Profaizer, T / Eckels, D / Delgado, J C. ·Histocompatibility & Immunogenetics Laboratory, University of Utah School of Medicine, Salt Lake City, UT 84132-1904, USA. tracie.profaizer@hsc.utah.edu ·Tissue Antigens · Pubmed #21521178.

ABSTRACT: Celiac disease (CD) is an autoimmune disease characterized by chronic diarrhea, inflammatory lesions of small bowel and nutritional malabsorption. CD is strongly associated with the presence of HLA-DQB*02, DQB*03:02 and DQA*05. The absence of any one of these three human leukocyte antigen (HLA) alleles rules out the diagnosis of CD in suspected patients. Here, we describe a novel method to detect the presence of these specific HLA alleles using real-time polymerase chain reaction (PCR) with melting curve analysis. Compared with current HLA typing assays, the real-time PCR method is faster, requires fewer handling steps and provides 100% sensitivity and specificity for typing of HLA-DQB*02, DQB*03:02 and DQA*05 alleles.

14 Minor Markers of non-coeliac wheat sensitivity in patients with myalgic encephalomyelitis/chronic fatigue syndrome. 2019

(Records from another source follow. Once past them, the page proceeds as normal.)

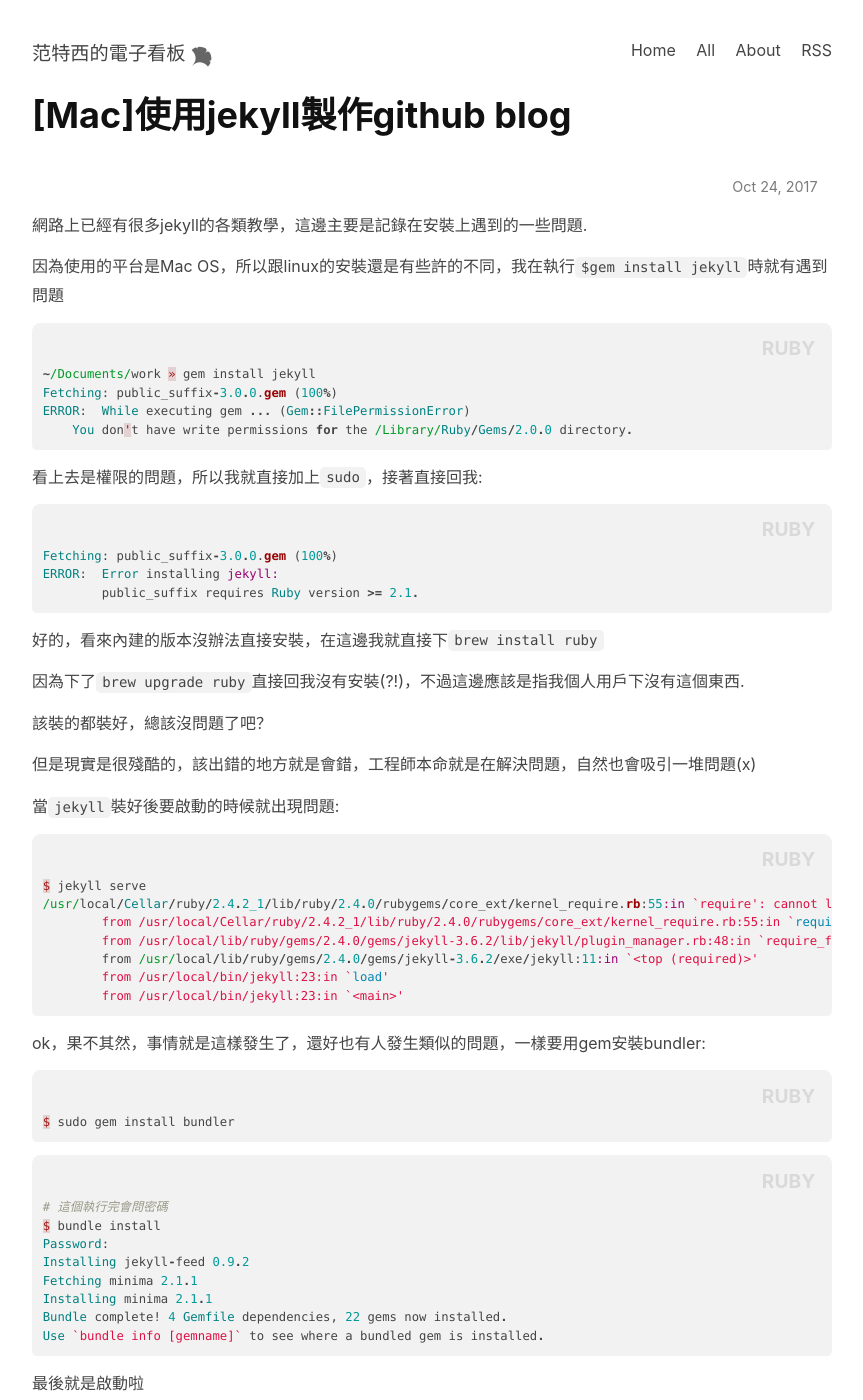
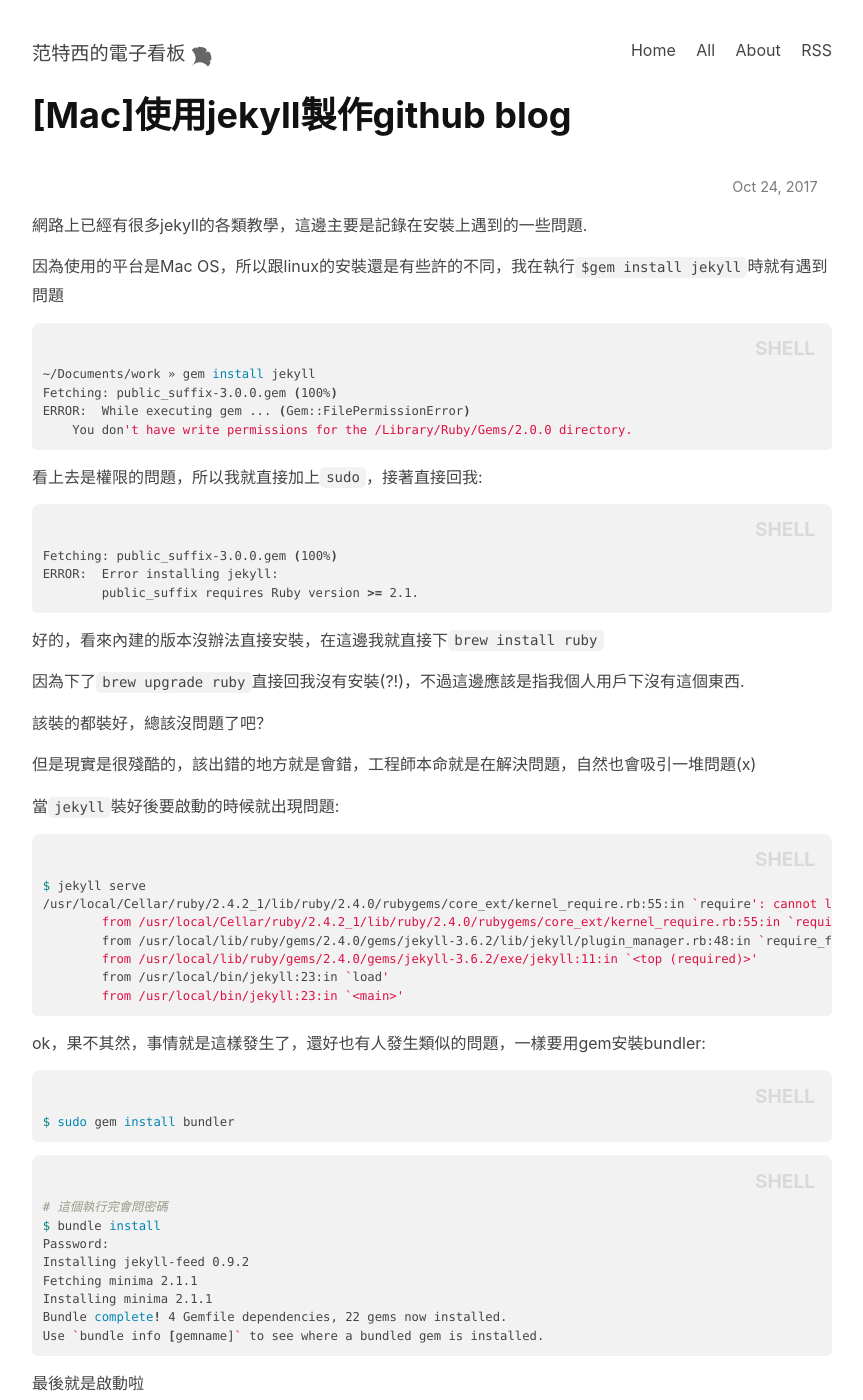
Before and after one commit to tingShean/tingshean.github.io, a Jekyll site: the page built from _posts/2017-10-24-make-github-blog-with-jekyll-on-mac.markdown, in a window 1280 px wide and 1400 px high. Shown: the whole window, without its empty margins (208-1071 px from the left). Built offline with Jekyll 4.4.1, drawn with Linux system fonts in a browser that asks for light colours; nearby versions of some CDN libraries; some of the changed text lies outside the part shown.

Commit message:
[Modify]20171024_post

```diff
--- a/_posts/2017-10-24-make-github-blog-with-jekyll-on-mac.markdown
+++ b/_posts/2017-10-24-make-github-blog-with-jekyll-on-mac.markdown
@@ -11,7 +11,7 @@ categories: blog
 因為使用的平台是Mac OS，所以跟linux的安裝還是有些許的不同，我在執行`$gem install jekyll`時就有遇到問題
 
 
-{% highlight ruby %}
+{% highlight shell %}
 ~/Documents/work » gem install jekyll
 Fetching: public_suffix-3.0.0.gem (100%)
 ERROR:  While executing gem ... (Gem::FilePermissionError)
@@ -21,7 +21,7 @@ ERROR:  While executing gem ... (Gem::FilePermissionError)
 
 看上去是權限的問題，所以我就直接加上`sudo`，接著直接回我:
 
-{% highlight ruby %}
+{% highlight shell %}
 Fetching: public_suffix-3.0.0.gem (100%)
 ERROR:  Error installing jekyll:
 	public_suffix requires Ruby version >= 2.1.
@@ -38,7 +38,7 @@ ERROR:  Error installing jekyll:
 
 當`jekyll`裝好後要啟動的時候就出現問題:
 
-{% highlight ruby %}
+{% highlight shell %}
 $ jekyll serve
 /usr/local/Cellar/ruby/2.4.2_1/lib/ruby/2.4.0/rubygems/core_ext/kernel_require.rb:55:in `require': cannot load such file -- bundler (LoadError)
 	from /usr/local/Cellar/ruby/2.4.2_1/lib/ruby/2.4.0/rubygems/core_ext/kernel_require.rb:55:in `require'
@@ -51,11 +51,11 @@ $ jekyll serve
 
 ok，果不其然，事情就是這樣發生了，還好也有人發生類似的問題，一樣要用gem安裝bundler:
 
-{% highlight ruby %}
+{% highlight shell%}
 $ sudo gem install bundler
 {% endhighlight %}
 
-{% highlight ruby %}
+{% highlight shell %}
 # 這個執行完會問密碼
 $ bundle install
 Password:
@@ -67,7 +67,7 @@ Use `bundle info [gemname]` to see where a bundled gem is installed.
 {% endhighlight %}
 
 最後就是啟動啦
-{% highlight ruby %}
+{% highlight shell %}
 $ bundle exec jekyll serv
 {% endhighlight %}
 
```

Uhde, Melanie / Indart, Alyssa C / Yu, Xuechen B / Jang, Sophie S / De Giorgio, Roberto / Green, Peter H R / Volta, Umberto / Vernon, Suzanne D / Alaedini, Armin. ·Department of Medicine, Columbia University Medical Center, New York, New York, USA. · Celiac Disease Center, Columbia University Medical Center, New York, New York, USA. · Institute of Human Nutrition, Columbia University Medical Center, New York, New York, USA. · Departments of Medical and Surgical Sciences and Digestive System, Centro di Ricerca Biomedica Applicata (C.R.B.A.), University of Bologna, St. Orsola-Malpighi Hospital, Bologna, Italy. · Bateman Horne Center, Salt Lake City, Utah, USA. ·Gut · Pubmed #29550784.

ABSTRACT: -- No abstract --